shows a before-and-after shot adding a bullet hit purely in After Effects. In this case, the bullet is
damage, but it is embedded directly into a solid metal object, namely the truck. In such a case, all you need to do is to paint the results of the damage on a separate layer at the frame where the bullet hits. Then, if necessary, you can motion track that layer to marry it solidly to the background frame (
Figure 14.7. This sequence of frames shows a second bullet
the cab of the truck, using two elements: the painted bullet hit and the spark element, whose source was shot on black and added via Screen mode. (Images courtesy of markandmatty.com.)
Figure 14.8. The bullet hit is where you get to become a little bit of a matte painter.

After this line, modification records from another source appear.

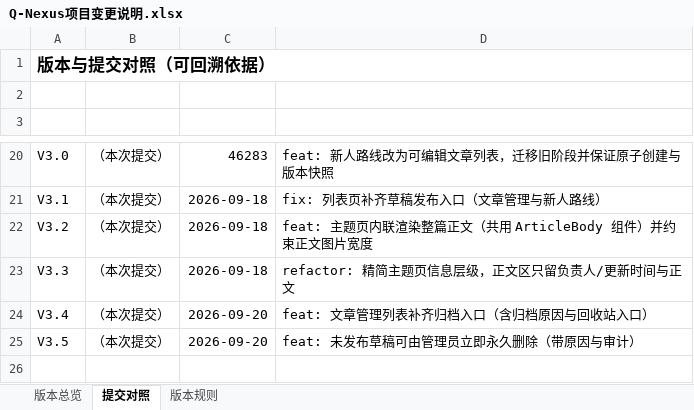
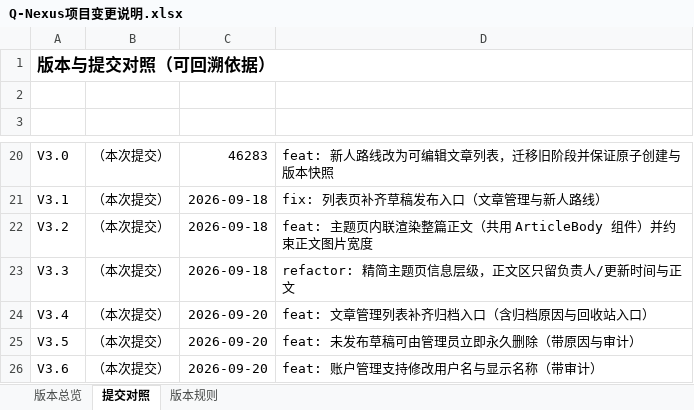
Before and after one commit to profundity-max/quality-homepage, an Excel workbook: Q-Nexus项目变更说明.xlsx, sheet 提交对照, drawn as a sheet; only a part is shown, gaps mark what is left out; values as stored, in another font and other column widths than the file's, no borders; the diff names each change by its address in the sheet, - before the commit and + after, or states it on an @@ line.

```diff
--- a/Q-Nexus项目变更说明.xlsx (sheet 提交对照)
+++ b/Q-Nexus项目变更说明.xlsx (sheet 提交对照)
+row 26: V3.6 | （本次提交） | 2026-09-20 | feat: 账户管理支持修改用户名与显示名称（带审计）
```
Also changed, not shown: sheet 版本总览, 7 other files.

The example shows a bullet hole in metal, which has a
consistent look. If the bullet were to hit a door frame, you'd need to add irregular splintered wood. One frame is all that's ever requiredmayhem happens quickly. Here, the result has been motion tracked to match the source background plate. (Images courtesy of markandmatty.com.)
At the frame of impact and for a frame or two thereafter, you usually need to add a shooting spark and possibly a bit of smoke (if the target is combustiblenot in the case of a
the full violence of the bullets. As with the muzzle flash, this could be just a single frame, or it can be a more fireworks-like shower of
tracked in over a few frames (
). For the more elaborate case, you may want to composite in an element shot separately.
Figure 14.9. You can add the source spark element using Add or Screen blending mode, dropping out all of the black background. (Images courtesy of markandmatty.com.)
To create an element of a bullet hit, you can set up a little
effects shoot using a fire-retardant black background (a flat, black card might do it) and some firecrackers (assuming you can get them). The resulting flash, sparks, and smoke stand out against the black, which you can remove either using a blending mode that
black (such as Add or Screen) or with the addition of a hi-con matte (Chapter 6, "Color Keying"). Or if dangerous explosives aren't your thing even in a controlled situation, there is stock footage available.
shows a before-and-after shot of a scene in which a lot of extra debris had to fly around in addition to the bullets to make the shot believable; the character's apartment was being strafed by the helicopter. Compositing in this debris after the shot was taken would be highly inconvenient, causing an
amount of extra work compared with firing a BB gun at items on the set and enhancing the effect with sparks and smoke in After Effects.
Figure 14.10. A BB gun was aimed at various breakaway objects on location and assistants hurled other small objects into the scene to add the necessary amount of debris on location. This has to do with compositing only as a reminder that you should try to get action on set when you can, particularly if you're making your own film. Practical debris is very difficult to add after the fact. (Images courtesy of The Orphanage.)
So to recap, a good bullet hit should include
Smoke or sparks at the frame of impact, typically
between one and five frames
The physical result of the bullet damage (if any) painted and tracked into the scene
Debris in cases where the target is prone to shattering or scattering
Later in this chapter, you'll learn how much explosions have in common with bullet hits, which are
just miniature explosions. In both cases, a bit of practical debris can be the key to believability.